Bringing Support to the Autism Community
People should not have to move from their community to access treatment they or their children need.
That is the driving premise behind the Autism Society of RMWB’s five-year goal to create an autism centre to service not only this region, but other northern communities as well.
That vision is the inspiration of Kirsti Mardell.
A mother of three, her middle child, Quentin, was diagnosed with Kanner Type Autism (classic autism) two weeks after his second birthday in 2012.
According to Autism Canada, the Autism Spectrum Disorder (ASD) is a complex neurobiological condition that impacts normal brain development leaving most individuals with communication problems, difficulty with typical social interactions and a tendency to repeat specific patterns of behaviour.
The term “spectrum” refers to a continuum of severity or developmental impairment.
ASD symptoms can be very mild in one person and quite severe in another.
Individuals with severe autism conditions may have serious cognitive disability and unusual behaviour. This can include tantrums, self-injury, and aggression. Individuals with mild autism conditions, however, may seem more like they have personality differences making it challenging to form relationships.
“It was a complete shock to us and we started to look into everything we needed to do to help him be successful. It was like putting a jigsaw puzzle together.
“Once we received the diagnosis we faced the fact that Fort McMurray was not set up long-term for us to stay here forever.”
In the end, however, they decided to stay and try the services that Fort McMurray did have available.
“Being born and raised here, we didn’t know what living in other areas was like until the 2016 evacuation,” she admitted.
Turns out, evacuation was a “blessing in disguise.” Settling in Red Deer, the family was set up with supports and services not offered in Fort McMurray.
“It was amazing the amount of support offered in Red Deer compared to Fort McMurray. I believe the supports and services offered truly helped my son gain a lot more skills then he would have had, had we not been evacuated.
“My husband and I discussed staying in Red Deer … (but) I soon realized my heart was at home with my family and friends in Fort McMurray. I needed to continue my mission and work at making my hometown the community we want for our children.”

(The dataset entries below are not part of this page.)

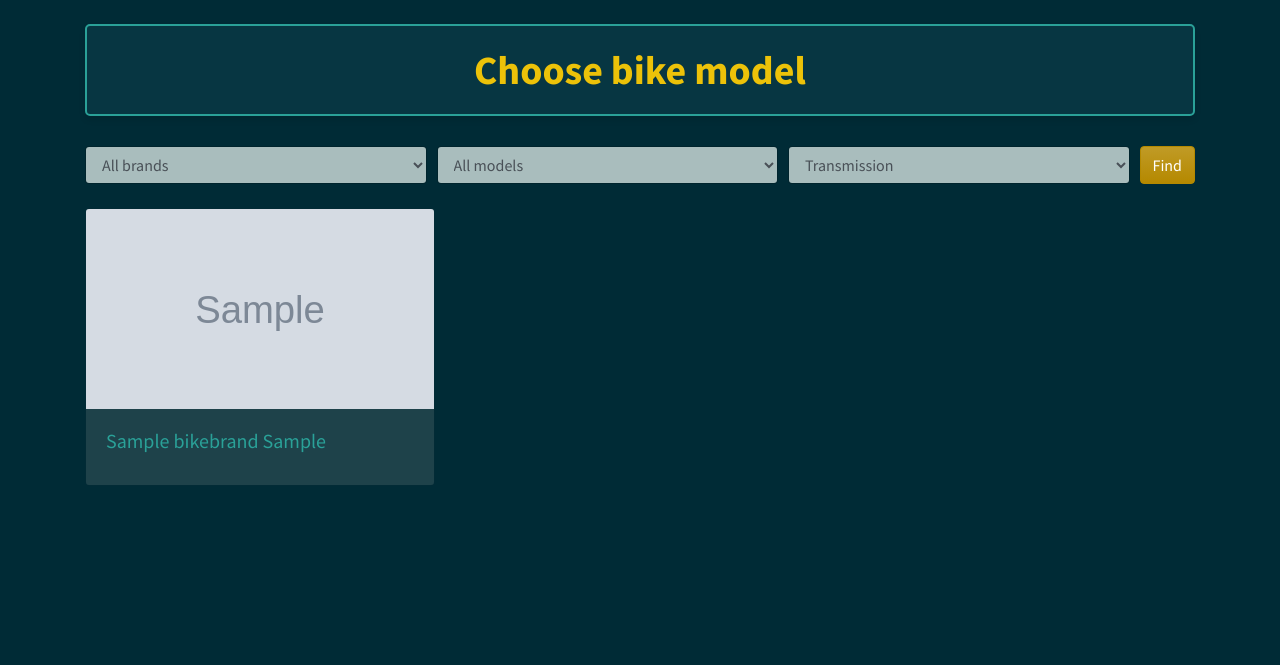
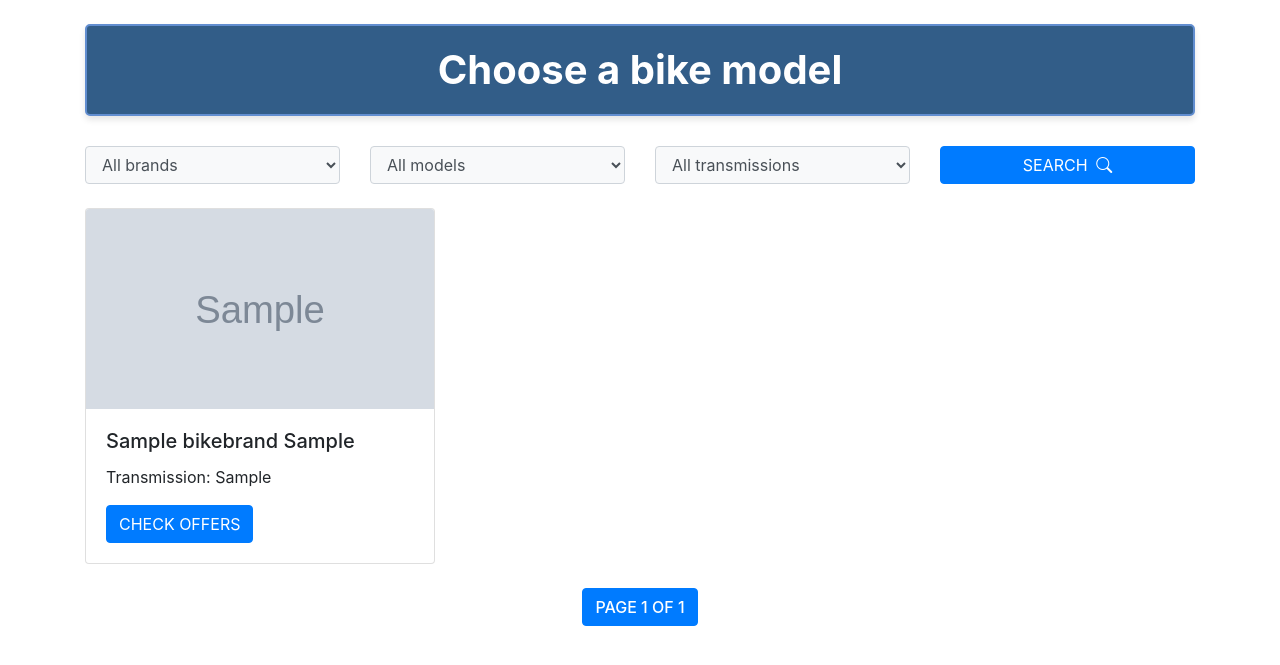
Before and after one commit to ara-foundation/bike-rental-vietnam, a Django app: page / in a window 1280 px wide. Shown: the top 665 px of the page. Run offline with Django 5.2, Linux system fonts and the light colour scheme; tables that the repository leaves empty hold one stand-in row (values such as "Sample post"); grey boxes marked "Sample" are stand-in pictures; some libraries are stand-ins or nearby versions.

Commit message:
change desing front page

```diff
--- a/bike_rental/static/css/bikes.css
+++ b/bike_rental/static/css/bikes.css
@@ -1,6 +1,7 @@
-.pagination .page-item.disabled .page-link {
-    color: #ADFF2F; /* Серый цвет */
-}
+/* .pagination .page-item.disabled .page-link {
+    color: #074b8b;
+} */
+
 
 select {
     background-color: #f8f9fa;
@@ -11,28 +12,48 @@ select {
 }
 
 select option {
-    background-color: #ffffff;
-    color: #495057;
+    background-color: #325d88;
+    color: #ffffff;
 }
 
-select option:hover {
-    background-color: #e9ecef;
+select option:hover.no-style {
+    background-color: #000000;
 }
 
 select option:checked {
-    background-color: #007bff;
-    color: #ffffff;
+    background-color: #f8f9fa;
+    color: #000000;
 }
 
+.custom-header {
+    background-color: #325d88;
+    color: #ffffff;
+    padding: 20px;
+    border-radius: 5px;
+    box-shadow: 0 4px 6px rgba(0, 0, 0, 0.1);
+    text-align: center;
+    font-weight: bold;
+    font-size: 2.5rem;
+    margin-bottom: 30px;
+    border: 2px solid #628ed0;
+}
+
+.custom-header:hover {
+    background-color: #ffffff;
+    transition: background-color 0.3s ease;
+}
+
+/*
 .list-group-item {
-    background-color: #206665;
+    background-color: #0d0f0f;
+
     color: #ecc209;;
     border-color: #98FB98;
 }
 
 .list-group-item:hover {
-    background-color: #your-hover-bg-color;
-    color: #your-hover-text-color;
+    background-color: #0d0f0f;
+    color: #ea9b13;
 }
 
 .list-group-item a {
@@ -41,35 +62,49 @@ select option:checked {
 }
 
 .list-group-item a:hover {
-    color: #your-link-hover-color;
+    color: #ea9b13;
     text-decoration: underline;
 }
-
-.custom-header {
-    background-color: #073642;
-    color: #ecc209;
-    padding: 20px;
-    border-radius: 5px;
-    box-shadow: 0 4px 6px rgba(0, 0, 0, 0.1);
-    text-align: center;
-    font-weight: bold;
-    font-size: 2.5rem;
-    margin-bottom: 30px;
-    border: 2px solid #2aa198;
+ */
+.card {
+    transition: transform 0.3s ease-in-out, box-shadow 0.3s ease-in-out;
 }
 
-.custom-header:hover {
-    background-color: #0a4b5a;
-    transition: background-color 0.3s ease;
+.card:hover {
+    transform: scale(1.05);
+    box-shadow: 0 10px 20px rgba(0,0,0,0.2);
 }
 
-.form-row {
+.card-img-top-wrapper {
+    overflow: hidden;
+}
+
+.card-img-top {
+    transition: transform 0.3s ease-in-out;
+}
+
+.card:hover .card-img-top {
+    transform: scale(1.1);
+}
+
+#filter-form .form-group {
+    margin-bottom: 0;
+}
+
+#filter-form select,
+#filter-form .btn {
+    height: 38px;
+    width: 100%;
+}
+
+#filter-form select {
+    padding: 0.375rem 0.75rem;
+    font-size: 1rem;
+    line-height: 1.5;
+    border-radius: 0.25rem;
+}
+
+#filter-form .col-md-3 {
     display: flex;
     align-items: flex-end;
 }
-
-.form-row .col {
-    padding-right: 5px;
-    padding-left: 5px;
-    margin-bottom: 0;
-}
--- a/bike_rental/templates/bikemodel_list.html
+++ b/bike_rental/templates/bikemodel_list.html
@@ -1,80 +1,129 @@
-{% load widget_tweaks %}
+{% load static %}
 <!DOCTYPE html>
 <html lang="ru">
 <head>
     <meta charset="UTF-8">
     <meta name="viewport" content="width=device-width, initial-scale=1.0">
-    <title>Bike models</title>
-    <link href="https://cdn.jsdelivr.net/npm/bootswatch@4.5.2/dist/solar/bootstrap.min.css" rel="stylesheet">
-    {% load static %}
+    <title>Модели велосипедов</title>
     <link rel="stylesheet" href="{% static 'css/bikes.css' %}">
+    <link href="https://cdn.jsdelivr.net/npm/bootswatch@5.3.3/dist/sandstone/bootstrap.min.css" rel="stylesheet">
+    <link rel="stylesheet" href="https://stackpath.bootstrapcdn.com/bootstrap/4.3.1/css/bootstrap.min.css">
+    <link rel="stylesheet" href="https://cdn.jsdelivr.net/npm/bootstrap-icons@1.7.2/font/bootstrap-icons.css">
 </head>
 <body>
     <div class="container mt-4">
-        <h1 class="custom-header">Choose bike model</h1>
+        <h1 class="custom-header">Choose a bike model</h1>
 
-        <form method="get" class="mb-4">
-            <div class="form-row align-items-end">
-                <div class="col">
-                    {{ filter.form.brand|add_class:"form-control" }}
+        <form method="get" id="filter-form">
+            <div class="row g-3 align-items-center">
+                <div class="col-md-3">
+                    <div class="form-group w-100">
+                        {{ filter.form.brand }}
+                    </div>
                 </div>
-                <div class="col">
-                    {{ filter.form.model|add_class:"form-control" }}
+                <div class="col-md-3">
+                    <div class="form-group w-100">
+                        {{ filter.form.model }}
+                    </div>
                 </div>
-                <div class="col">
-                    {{ filter.form.transmission|add_class:"form-control" }}
+                <div class="col-md-3">
+                    <div class="form-group w-100">
+                        {{ filter.form.transmission }}
+                    </div>
                 </div>
-                <div class="col-auto">
-                    <button class="btn btn-primary" type="submit">Find</button>
+                <div class="col-md-3">
+                    <button type="submit" class="btn btn-primary w-100">Search <i class="bi bi-search ms-1"></i></button>
                 </div>
             </div>
         </form>
-
-        <div class="row row-cols-1 row-cols-md-3 g-4 mb-4">
-            {% for bikemodel in bikemodel_list %}
-                <div class="col mb-4">
+        <!-- Список моделей велосипедов -->
+        <div class="row mt-4">
+            {% for bikemodel in bikemodels %}
+                <div class="col-md-4 mb-4">
                     <div class="card h-100">
                         <div class="card-img-top-wrapper" style="height: 200px; overflow: hidden;">
                             {% if bikemodel.bike_model_photo %}
                                 <img src="{{ bikemodel.bike_model_photo.url }}" alt="{{ bikemodel.model }}" class="card-img-top" style="object-fit: cover; height: 100%; width: 100%;">
                             {% else %}
-                                <img src="{% static 'images/no_image.png' %}" alt="No image" class="card-img-top" style="object-fit: cover; height: 100%; width: 100%;">
+                                <div class="bg-light d-flex align-items-center justify-content-center" style="height: 100%;">
+                                    <span class="text-muted">Изображение отсутствует</span>
+                                </div>
                             {% endif %}
                         </div>
                         <div class="card-body">
-                            <h5 class="card-title">
-                                <a href="{% url 'bikemodel_detail' bikemodel.id %}">{{ bikemodel.brand.name }} {{ bikemodel.model }}</a>
-                            </h5>
+                            <h5 class="card-title">{{ bikemodel.brand.name }} {{ bikemodel.model }}</h5>
+                            <p class="card-text">Transmission: {{ bikemodel.transmission }}</p>
+                            <a href="{% url 'bikemodel_detail' bikemodel.id %}" class="btn btn-primary">Check offers</a>
                         </div>
                     </div>
                 </div>
             {% empty %}
                 <div class="col-12">
-                    <p class="text-center">available bike models not found.</p>
+                    <p class="text-center">Модели велосипедов не найдены.</p>
                 </div>
             {% endfor %}
         </div>
-
-        {% if is_paginated %}
+        <!-- Ниже списка моделей велосипедов -->
         <nav aria-label="Page navigation">
-            <ul class="pagination">
+            <ul class="pagination justify-content-center">
                 {% if page_obj.has_previous %}
                     <li class="page-item">
-                        <a class="page-link" href="?{% if request.GET.urlencode %}{{ request.GET.urlencode }}&{% endif %}page={{ page_obj.previous_page_number }}">Previos</a>
+                        <a class="page-link" href="?page={{ page_obj.previous_page_number }}{% for key,value in request.GET.items %}{% if key != 'page' %}&{{ key }}={{ value|urlencode }}{% endif %}{% endfor %}">
+                            Previous
+                        </a>
                     </li>
                 {% endif %}
-                <li class="page-item disabled">
-                    <span class="page-link">Page {{ page_obj.number }} from {{ page_obj.paginator.num_pages }}</span>
+
+                <li class="page-item active">
+                    <span class="page-link">
+                        Page {{ page_obj.number }} of {{ page_obj.paginator.num_pages }}
+                    </span>
                 </li>
+
                 {% if page_obj.has_next %}
                     <li class="page-item">
-                        <a class="page-link" href="?{% if request.GET.urlencode %}{{ request.GET.urlencode }}&{% endif %}page={{ page_obj.next_page_number }}">Next</a>
+                        <a class="page-link" href="?page={{ page_obj.next_page_number }}{% for key,value in request.GET.items %}{% if key != 'page' %}&{{ key }}={{ value|urlencode }}{% endif %}{% endfor %}">
+                            Next
+                        </a>
                     </li>
                 {% endif %}
             </ul>
         </nav>
-        {% endif %}
     </div>
-    <script src="https://cdn.jsdelivr.net/npm/bootstrap@5.3.0/dist/js/bootstrap.bundle.min.js"></script>
+
+    <script>
+        document.addEventListener('DOMContentLoaded', function() {
+            const brandSelect = document.getElementById('id_brand');
+            const modelSelect = document.getElementById('id_model');
+            const transmissionSelect = document.getElementById('id_transmission');
+
+            brandSelect.addEventListener('change', function() {
+                const brandId = this.value;
+                fetch(`{% url "get_models" %}?brand=${brandId}`)
+                    .then(response => response.json())
+                    .then(data => {
+                        let options = '<option value="">Все модели</option>';
+                        data.forEach(item => {
+                            options += `<option value="${item.id}">${item.model}</option>`;
+                        });
+                        modelSelect.innerHTML = options;
+                        transmissionSelect.innerHTML = '<option value="">Все трансмиссии</option>';
+                    });
+            });
+
+            modelSelect.addEventListener('change', function() {
+                const modelId = this.value;
+                fetch(`{% url "get_transmissions" %}?model=${modelId}`)
+                    .then(response => response.json())
+                    .then(data => {
+                        let options = '<option value="">Все трансмиссии</option>';
+                        data.forEach(item => {
+                            options += `<option value="${item}">${item}</option>`;
+                        });
+                        transmissionSelect.innerHTML = options;
+                    });
+            });
+        });
+    </script>
 </body>
 </html>
--- a/bike_rental/urls.py
+++ b/bike_rental/urls.py
@@ -1,16 +1,19 @@
 from django.urls import path
-from .views import BikeModelListView, bikemodel_detail, bike_offer, bike_order, order_confirmation
+from .views import BikeModelListView, bikemodel_detail, bike_offer, bike_order, order_confirmation, get_models, get_transmissions
 from django.conf import settings
 # from django.conf.urls.static import static
 
 urlpatterns = [
     path('', BikeModelListView.as_view(), name='bikemodel_list'),
+    path('get_models/', get_models, name='get_models'),
+    path('get_transmissions/', get_transmissions, name='get_transmissions'),
     path('bikemodels/', BikeModelListView.as_view(), name='bikemodel_list'),
     path('bikemodel/<int:id>/', bikemodel_detail, name='bikemodel_detail'),
     path('bike/<int:id>/', bike_offer, name='bike_offer'),
     path('bike/<int:id>/order/', bike_order, name='bike_order'),
     path('order/<int:order_id>/confirmation/', order_confirmation, name='order_confirmation'),
+    # path('get_models_and_transmissions/', get_models_and_transmissions, name='get_models_and_transmissions'),
+    # path('get_brand_and_transmission/', get_brand_and_transmission, name='get_brand_and_transmission'),
 ]
-
 # if settings.DEBUG:
-#     urlpatterns + static(settings.MEDIA_URL, document_root=settings.MEDIA_ROOT)
+#     urlpatterns += static(settings.MEDIA_URL, document_root=settings.MEDIA_ROOT)
--- a/bike_rental/views.py
+++ b/bike_rental/views.py
@@ -1,17 +1,28 @@
 from django.shortcuts import render, get_object_or_404, redirect
-from django.http import HttpResponse
+from django.http import HttpResponse, JsonResponse
 from django_filters.views import FilterView
 from django.core.paginator import Paginator
 from .models import BikeModel, Bike, Order
 from .filters import BikeModelFilter
 from django.urls import reverse
 from .forms import ClientForm, OrderForm
+from django.views.generic import ListView
 
-class BikeModelListView(FilterView):
+class BikeModelListView(ListView):
     model = BikeModel
-    filterset_class = BikeModelFilter
     template_name = 'bikemodel_list.html'
-    paginate_by = 10
+    context_object_name = 'bikemodels'
+    paginate_by = 9  # Установите количество объектов на страницу
+
+    def get_queryset(self):
+        queryset = super().get_queryset()
+        self.filterset = BikeModelFilter(self.request.GET, queryset=queryset)
+        return self.filterset.qs
+
+    def get_context_data(self, **kwargs):
+        context = super().get_context_data(**kwargs)
+        context['filter'] = self.filterset
+        return context
 
 def bikemodel_detail(request, id):
     bikemodel = get_object_or_404(BikeModel, id=id)
@@ -56,3 +67,27 @@ def order_confirmation(request, order_id):
     order = get_object_or_404(Order, id=order_id)
     context = {'order': order}
     return render(request, 'order_confirmation.html', context)
+
+def get_models(request):
+    brand_id = request.GET.get('brand')
+    models = BikeModel.objects.filter(brand_id=brand_id).values('id', 'model')
+    return JsonResponse(list(models), safe=False)
+
+def get_transmissions(request):
+    model_id = request.GET.get('model')
+    transmissions = BikeModel.objects.filter(id=model_id).values_list('transmission', flat=True).distinct()
+    return JsonResponse(list(transmissions), safe=False)
+
+def get_models_and_transmissions(request):
+    brand_id = request.GET.get('brand_id')
+    models_and_transmissions = BikeModel.objects.filter(brand_id=brand_id).values('id', 'model', 'transmission').distinct()
+    return JsonResponse(list(models_and_transmissions), safe=False)
+
+def get_brand_and_transmission(request):
+    model_id = request.GET.get('model_id')
+    bike_model = BikeModel.objects.get(id=model_id)
+    data = {
+        'brand_id': bike_model.brand_id,
+        'transmission': bike_model.transmission
+    }
+    return JsonResponse(data)
```
Also changed, not shown: bike_rental/filters.py (+19 -17 lines), bike_rental/templates/bike_order.html (+37 -23 lines).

The return to Fort McMurray heralded a new beginning which included Mardell being Instrumental in the 2017 incorporation of the autism society and its vision for the autism centre.
It’s intended the centre will be a long-term care facility supporting children and adults with autism before diagnosis with early intervention, help receiving a diagnosis, and continual supports and services throughout the lifespan of the person and family dealing with autism.
Mardell foresees the centre filling in all the missing pieces such as social skills classes, vocational training, job supports and a sensory room.
“My husband’s family is mostly in Fort Chip and Fort McKay, and people have to move to Edmonton to receive the care they need to live a decent life. It shouldn’t have to be that way. We should have the supports here for all of the RMWB and all those closer remote areas like Fort Smith and La Loche.”
The society is currently working on partnerships, connecting with families, individuals and professional to make the autism centre a reality.
“We have met with so many agencies who have the same vision as us and who would also benefit from this. We are motivated to make it happen so not only my family, but all can continue to stay in the community.”
More information on the society and its services can be found on its Facebook page and by calling 587-452-9334. The society’s office has a lending shelf so people can donate sensory items so families can try them first before they buy them.
The society has items such as a wiggle seat, body sock, weighted vest and sensory bins. It is also a Therapyware Leader and can help supply sensory items to families and professionals working with children in this region. The
Society also offers support group meetings, and hosts family and community events throughout the year.